SARSfest? SARSstock? Whatever it was, it was 20 years ago

When and Where 

Waterloo Warriors Youth Camps. Spring and Summer camps available for Boys and Girls ages 5-18. Baseball, Basketball, Football, Volleyball, Hockey and Multi-Sport and Games. Register today.

Half Price Climbing and Fitness Membership for the remainder of the term. Purchase now.

Student Health Pharmacy in the basement of the Student Life Centre is now offering Covid booster shots (Pfizer and Moderna) and flu shots. Call 519-746-4500 or extension 33784 for an appointment. Walk-ins always welcome.

Land Skills for Wellness and Sustainability Project, Connecting to the Land, Part 2, Monday, July 31.

Make-up day for May 23, Tuesday, August 1.

Classes and lectures end, Tuesday, August 1.

Integrated Renewable-based Power, Electrified Transport, and Hydrogen Systems, Tuesday, August 1, 12 noon to 1:00 p.m., E7 4043.

Bobbie Chew Bigby - Indigenous Internationalism: journeys of meaningful connections between countries, communities, and cultures, Tuesday, August 1, 2:00 p.m. to 3:30 p.m., EXP 1689.

Pre-examination study days, Wednesday, August 2 and Thursday, August 3.

NEW - Gustav Bakos Observatory Tour, Wednesday, August 2, 9:00 p.m., PHY 150, telescope viewing at 9:30 p.m., third floor.

NEW - Graduate Seminar, "Materials innovation by learning from nature: bio-based, bio-derived, bio-mimetic strategies", by Professor Qingye Lu, Thursday, August 3, 3:00 p.m. to 4:00 p.m., E6 4022.

Final examination period, Friday, August 4 to Saturday, August 19.

August Civic Holiday, Monday, August 7, most University operations and buildings closed.

Land Skills for Wellness and Sustainability Project, Herbals for Managing Stress, Tuesday, August 8, 6:00 p.m. to 8:00 p.m.

Physiological Measures for Games and VR: Novel Tools and Approaches, Wednesday, August 9, 11:00 a.m. to 3:00 p.m., EC1 1323 and online.

Machine Talk: Speech in Human-Agent Interaction, Thursday, August 10, 2:00 p.m. to 3:30 p.m., EC1 1323 and online.

Graduate Student Seminar, "A unified strategy for chemical and biological process scale-up", by Syed Soheil, Thursday, August 10, 3:30 p.m. to 4:30 p.m., E6 4022.

NEW - Ontario Mennonite Music Camp, Sunday, August 13 to Friday, August 25, Conrad Grebel University College.

NEW - Technology Governance Summer School, Monday, August 14 to Friday, August 18, Balsillie School of International Affairs.

Centre for Teaching Excellence New Faculty Teaching Days, Tuesday, August 15 to Friday, August 18. Registration is required

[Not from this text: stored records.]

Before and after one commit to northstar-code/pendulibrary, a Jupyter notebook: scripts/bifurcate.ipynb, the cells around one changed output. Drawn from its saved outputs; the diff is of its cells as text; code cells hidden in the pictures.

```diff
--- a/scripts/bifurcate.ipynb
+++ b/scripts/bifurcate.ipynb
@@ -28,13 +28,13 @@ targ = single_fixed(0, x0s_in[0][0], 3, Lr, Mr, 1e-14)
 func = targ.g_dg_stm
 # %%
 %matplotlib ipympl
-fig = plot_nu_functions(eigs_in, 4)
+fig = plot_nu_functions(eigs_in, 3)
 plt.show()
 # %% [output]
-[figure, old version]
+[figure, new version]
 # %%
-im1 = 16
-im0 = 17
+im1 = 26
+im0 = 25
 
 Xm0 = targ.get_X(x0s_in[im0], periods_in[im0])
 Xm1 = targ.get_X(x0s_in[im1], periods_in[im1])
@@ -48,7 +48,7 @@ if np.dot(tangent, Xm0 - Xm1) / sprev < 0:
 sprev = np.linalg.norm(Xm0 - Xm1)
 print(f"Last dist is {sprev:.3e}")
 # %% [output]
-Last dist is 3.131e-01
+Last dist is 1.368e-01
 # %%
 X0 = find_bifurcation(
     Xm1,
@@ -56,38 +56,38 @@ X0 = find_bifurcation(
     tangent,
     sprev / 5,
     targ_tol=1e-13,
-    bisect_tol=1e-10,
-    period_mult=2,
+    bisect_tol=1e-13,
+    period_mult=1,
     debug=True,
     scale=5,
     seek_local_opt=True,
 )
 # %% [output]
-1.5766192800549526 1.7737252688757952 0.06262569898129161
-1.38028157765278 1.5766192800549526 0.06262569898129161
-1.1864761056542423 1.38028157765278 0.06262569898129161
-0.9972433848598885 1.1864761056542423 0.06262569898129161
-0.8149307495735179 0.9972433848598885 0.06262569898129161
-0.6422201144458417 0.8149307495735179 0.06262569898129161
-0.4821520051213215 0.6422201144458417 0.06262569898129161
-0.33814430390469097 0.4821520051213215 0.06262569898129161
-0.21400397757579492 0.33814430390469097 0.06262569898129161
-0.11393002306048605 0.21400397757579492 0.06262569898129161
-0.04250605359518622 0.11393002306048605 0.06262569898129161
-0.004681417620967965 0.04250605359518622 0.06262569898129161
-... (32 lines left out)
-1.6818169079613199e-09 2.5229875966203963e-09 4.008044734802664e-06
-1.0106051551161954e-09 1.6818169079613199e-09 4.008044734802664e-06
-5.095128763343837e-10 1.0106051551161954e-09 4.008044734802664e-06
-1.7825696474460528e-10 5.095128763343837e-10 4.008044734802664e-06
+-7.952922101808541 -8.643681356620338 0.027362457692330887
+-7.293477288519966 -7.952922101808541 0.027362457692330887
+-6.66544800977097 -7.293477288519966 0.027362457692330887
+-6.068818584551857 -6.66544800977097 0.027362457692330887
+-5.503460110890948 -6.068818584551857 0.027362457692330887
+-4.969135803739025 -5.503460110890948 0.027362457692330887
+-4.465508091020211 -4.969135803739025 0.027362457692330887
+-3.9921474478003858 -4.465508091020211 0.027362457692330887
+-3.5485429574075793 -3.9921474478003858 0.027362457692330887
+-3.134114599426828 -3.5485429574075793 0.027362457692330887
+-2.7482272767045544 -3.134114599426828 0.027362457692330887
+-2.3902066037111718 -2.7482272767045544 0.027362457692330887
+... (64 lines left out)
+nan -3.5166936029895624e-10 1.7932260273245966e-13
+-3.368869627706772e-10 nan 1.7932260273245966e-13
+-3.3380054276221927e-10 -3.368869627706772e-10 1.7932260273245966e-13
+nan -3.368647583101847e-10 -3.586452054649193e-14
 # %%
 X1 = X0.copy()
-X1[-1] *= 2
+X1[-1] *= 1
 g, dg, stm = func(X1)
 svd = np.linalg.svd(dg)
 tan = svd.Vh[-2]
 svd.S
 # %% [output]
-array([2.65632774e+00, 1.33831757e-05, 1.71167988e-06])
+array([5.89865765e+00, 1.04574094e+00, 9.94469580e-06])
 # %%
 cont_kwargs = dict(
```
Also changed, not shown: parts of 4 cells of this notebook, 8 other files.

NEW - Land Skills for Wellness and Sustainability Project: Weaving Together with the Land Nature Walk, Saturday, August 19, 10:00 a.m. to 12 noon.

Music Ensemble Auditions start on Wednesday, September 6. 

When and Where to get support 

Check out the support listings for faculty, staff and students.

PhD oral defences

Physics and Astronomy. Pei Jiang Low, “Control and Readout of High-Dimensional Trapped Ion Qudits.” Supervisor, Dr. Crystal Senko. Please visit the Faculty of Science Thesis Submission Notices website for details on requesting a copy. Oral defence Friday, August 4, 9:30 a.m., Quantum Nano Centre (QNC) Room 1201 and remote.

Applied Mathematics. Zhanlue Liang, "Formation Control of Multi-agent Systems via Impulsive Strategy." Supervisor, Dr. Xinzhi Liu. Thesis available from MGO - Oral defence Friday, August 4, 10:00 a.m. online.

Biology. Geburah Straker, “Investigating the involvement of FHA domain lateral surfaces in DNA damage and cell cycle checkpoint responses in Saccharomyces cerevisiae.” Supervisor, Dr. Bernard Duncker. Please visit the Faculty of Science Thesis Submission Notices website for details on requesting a copy. Oral defence Friday, August 4, 12:30 p.m., STC 2002.

Chemistry. Christian Ieritano, “Towards Understanding Differential Ion Mobility and its Applications in Analytical and Medicinal Chemistry.” Supervisor, Dr. Scott Hopkins. Please visit the Faculty of Science Thesis Submission Notices website for details on requesting a copy. Oral defence Tuesday, August 8, 2:00 p.m., Chemistry 2 Building (C2) Room 361.

School of Public Health Sciences. Diya Chowdhury, "Healthcare Experiences of South Asian Older Adults in Canada: Aging well, Engagement and Access." Supervisors, Dr. Paul Stolee, Dr. Catherine Tong. Email Health Graduate Administration for a copy. Oral defence Friday, August 25, 11:00 a.m., online.